RS: Something that I feel really helped me in the lead up to graduation was finding my specialisation of character creation and children’s book illustration. So I would say that specialisation and being true to your natural style and trusting your instincts will help you immensely. I think it is very easy to compare yourself to other illustrators and artists, doing this too often can destroy your individual voice and make you feel like you’ll never be good enough or valid in the art world. It’s not true at all. Whenever I felt lost about my style of illustration, as silly as it sounds, I’d think about how elephants and sloths couldn’t be more different, but they’re both still amazing animals. I don’t think it’s any different for illustrators. That elephant is never going to be a sloth, it isn’t fooling anyone.

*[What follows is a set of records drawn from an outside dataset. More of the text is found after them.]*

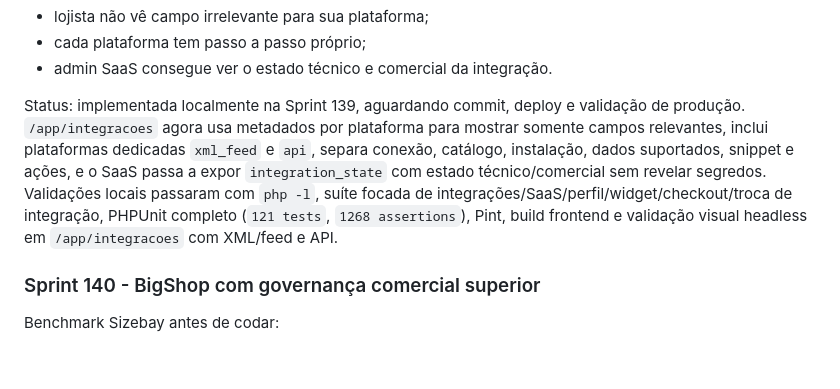
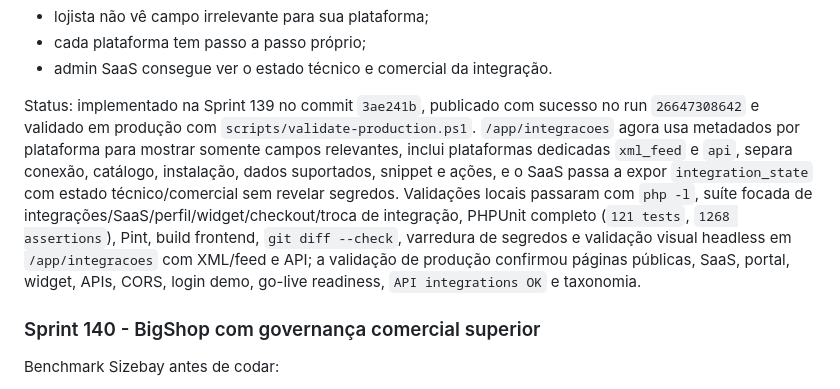
Before and after one commit to helberfmelo/provadorvirtualv2, a Markdown page: docs/roadmap_sprints.md, the part around the change. GitHub-like rendering; blank space fills up the shorter version.

```diff
--- a/docs/roadmap_sprints.md
+++ b/docs/roadmap_sprints.md
@@ -2490,7 +2490,7 @@ Critérios de aceite:
 - cada plataforma tem passo a passo próprio;
 - admin SaaS consegue ver o estado técnico e comercial da integração.
 
-Status: implementada localmente na Sprint 139, aguardando commit, deploy e validação de produção. `/app/integracoes` agora usa metadados por plataforma para mostrar somente campos relevantes, inclui plataformas dedicadas `xml_feed` e `api`, separa conexão, catálogo, instalação, dados suportados, snippet e ações, e o SaaS passa a expor `integration_state` com estado técnico/comercial sem revelar segredos. Validações locais passaram com `php -l`, suíte focada de integrações/SaaS/perfil/widget/checkout/troca de integração, PHPUnit completo (`121 tests`, `1268 assertions`), Pint, build frontend e validação visual headless em `/app/integracoes` com XML/feed e API.
+Status: implementado na Sprint 139 no commit `3ae241b`, publicado com sucesso no run `26647308642` e validado em produção com `scripts/validate-production.ps1`. `/app/integracoes` agora usa metadados por plataforma para mostrar somente campos relevantes, inclui plataformas dedicadas `xml_feed` e `api`, separa conexão, catálogo, instalação, dados suportados, snippet e ações, e o SaaS passa a expor `integration_state` com estado técnico/comercial sem revelar segredos. Validações locais passaram com `php -l`, suíte focada de integrações/SaaS/perfil/widget/checkout/troca de integração, PHPUnit completo (`121 tests`, `1268 assertions`), Pint, build frontend, `git diff --check`, varredura de segredos e validação visual headless em `/app/integracoes` com XML/feed e API; a validação de produção confirmou páginas públicas, SaaS, portal, widget, APIs, CORS, login demo, go-live readiness, `API integrations OK` e taxonomia.
 
 ### Sprint 140 - BigShop com governança comercial superior
 
```
Also changed, not shown: docs/execution_log.md (+2 -0 lines), docs/platform_integration_guides.md (+1 -1 lines).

With that in mind, I’d also say enter as many illustration competitions as you possibly can. The added challenge of having to work within set guidelines is great practice for the real world of freelance illustration. As well as all the contacts you could gain in the process. I entered two competitions in my final year at university, the Worldwide Picture Book illustration competition and the Macmillan Prize. I was lucky enough to get recognition for both, and it led to having my work in a catalogue of new artists and having my work exhibited alongside the other winners. The experience was fantastic and meeting people from the publishing world (who I previously saw as magic ethereal fairies who were completely unreachable) was absolutely invaluable, and the advice and critiques you get from the judges and other artists help your work get better and better. So don’t be afraid, there’s no point, just take advantage of every opportunity that comes your way, as they are gold dust.
CR: Is there anything you wish you’d known before you began working on your first book?
RS: I am actually glad I didn’t know Big Hid was going to be published before I started working on it. I made this book for myself, it is an embodiment of me, and it came so organically and naturally. I feel like if I’d known, it may not have turned out the way it did. Although saying that, now that I have been through the process of getting a book ready for publishing, I feel like I will be able to approach it more professionally knowing all the different steps and guidelines that are involved. Also, if you’re hoping to get a picture book published, my best advice would be to make yourself a dummy book to show people. I made a dummy book of Big Hid for the New Designers show where it got picked up, and I think seeing it as a physical book helped people engage and envision it as a finished product so much easier.
CR: What’s coming up next for you?
RS: I am now living in Copenhagen in Denmark and am working as an animator. I am currently working on new ideas for my next books and I would like to develop my animation skills so I can bring my characters to life! Other than that, I am ready and extremely excited to be part of the illustration world and all the opportunities it may bring.